By: Kathleen O'Sullivan
The 69% of Irish farms that are set to benefit from the National Broadband Plan will have high-quality speed that is “probably faster than a lot of other urban areas”, according to Eamon Ryan, Minister for Climate Action, Communication Networks and Transport.
Speaking to AgriLand, the minister said that the broadband plan, which is the “largest infrastructural project in rural Ireland since rural electrification” spanning 96% of land area, will see 69% of Irish farms get that “direct, really high-quality speed link”.
The plan was originally expected to take approximately seven years to roll out, but the minister said he is looking to accelerate it.
“We’ve already started with the first of the 300 connection points and they’re going in as we speak.

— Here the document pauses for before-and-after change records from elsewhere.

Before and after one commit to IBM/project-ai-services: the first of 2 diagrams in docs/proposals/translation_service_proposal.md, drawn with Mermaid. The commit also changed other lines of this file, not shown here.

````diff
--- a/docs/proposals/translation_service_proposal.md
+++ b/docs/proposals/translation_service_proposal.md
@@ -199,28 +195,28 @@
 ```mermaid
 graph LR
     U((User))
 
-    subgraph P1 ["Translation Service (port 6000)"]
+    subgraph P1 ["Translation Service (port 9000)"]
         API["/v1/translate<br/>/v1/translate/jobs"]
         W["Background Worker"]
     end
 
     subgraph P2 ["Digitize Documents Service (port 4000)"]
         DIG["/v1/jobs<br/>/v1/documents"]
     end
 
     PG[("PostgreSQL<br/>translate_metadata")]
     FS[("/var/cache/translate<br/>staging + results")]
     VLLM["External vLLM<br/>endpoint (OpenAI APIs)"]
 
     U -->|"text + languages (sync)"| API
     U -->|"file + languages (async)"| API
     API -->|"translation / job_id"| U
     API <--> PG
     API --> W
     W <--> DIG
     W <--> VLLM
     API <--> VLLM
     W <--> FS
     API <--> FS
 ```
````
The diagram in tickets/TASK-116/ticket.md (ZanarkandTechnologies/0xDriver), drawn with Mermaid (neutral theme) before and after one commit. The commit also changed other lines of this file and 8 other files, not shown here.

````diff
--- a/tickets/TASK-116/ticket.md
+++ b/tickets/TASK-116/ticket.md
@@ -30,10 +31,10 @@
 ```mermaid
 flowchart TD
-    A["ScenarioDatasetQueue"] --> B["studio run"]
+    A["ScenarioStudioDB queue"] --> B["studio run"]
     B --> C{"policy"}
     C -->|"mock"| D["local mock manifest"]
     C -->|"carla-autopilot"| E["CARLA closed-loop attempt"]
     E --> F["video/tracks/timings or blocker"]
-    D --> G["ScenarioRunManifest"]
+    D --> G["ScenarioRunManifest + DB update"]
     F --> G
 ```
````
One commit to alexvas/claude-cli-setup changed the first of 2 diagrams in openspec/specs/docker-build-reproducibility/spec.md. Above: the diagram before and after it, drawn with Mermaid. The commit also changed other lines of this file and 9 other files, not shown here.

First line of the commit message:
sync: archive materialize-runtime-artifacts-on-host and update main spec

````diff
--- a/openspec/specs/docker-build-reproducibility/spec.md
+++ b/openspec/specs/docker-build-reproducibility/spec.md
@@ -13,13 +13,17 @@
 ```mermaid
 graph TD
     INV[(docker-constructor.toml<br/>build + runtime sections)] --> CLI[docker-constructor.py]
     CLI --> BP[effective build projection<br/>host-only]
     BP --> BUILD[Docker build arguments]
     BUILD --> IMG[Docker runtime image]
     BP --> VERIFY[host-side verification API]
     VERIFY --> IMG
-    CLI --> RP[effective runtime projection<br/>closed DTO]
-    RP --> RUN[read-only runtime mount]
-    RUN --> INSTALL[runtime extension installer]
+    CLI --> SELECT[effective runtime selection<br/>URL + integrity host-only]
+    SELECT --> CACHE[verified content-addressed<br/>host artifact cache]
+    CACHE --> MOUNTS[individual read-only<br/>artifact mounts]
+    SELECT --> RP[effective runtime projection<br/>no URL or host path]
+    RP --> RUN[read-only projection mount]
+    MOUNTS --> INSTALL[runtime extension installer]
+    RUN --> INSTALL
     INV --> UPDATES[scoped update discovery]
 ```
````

We’ll start the first houses in Carrigaline and Cavan by the end of this year and it’ll ramp up a lot next year.
I’m hoping we can shorten it [timeframe] because the case for it has become all the more clear for it due to Covid-19.
It is anticipated that the network will involve a total of 140,000km of fibre cable and over 1.5 million poles from networks throughout the country; with over 15,000km of underground duct networks for fibre cable.
The minister also discussed with AgriLand the impact of the future development of Ireland’s first commercial solar farm, which will be in Co. Kildare.
However, he said that who owns these developments and how they connect into the family farm structure he envisions for the future “is an issue”.
“I think community ownership is particularly well suited for solar in the field because the scale isn’t so huge and it is relatively low-risk and, [if] you can get a whole community to invest collectively, it allows people to get entry to it,” he explained, in an interview held at the Department of Communications, Climate Action and Environment.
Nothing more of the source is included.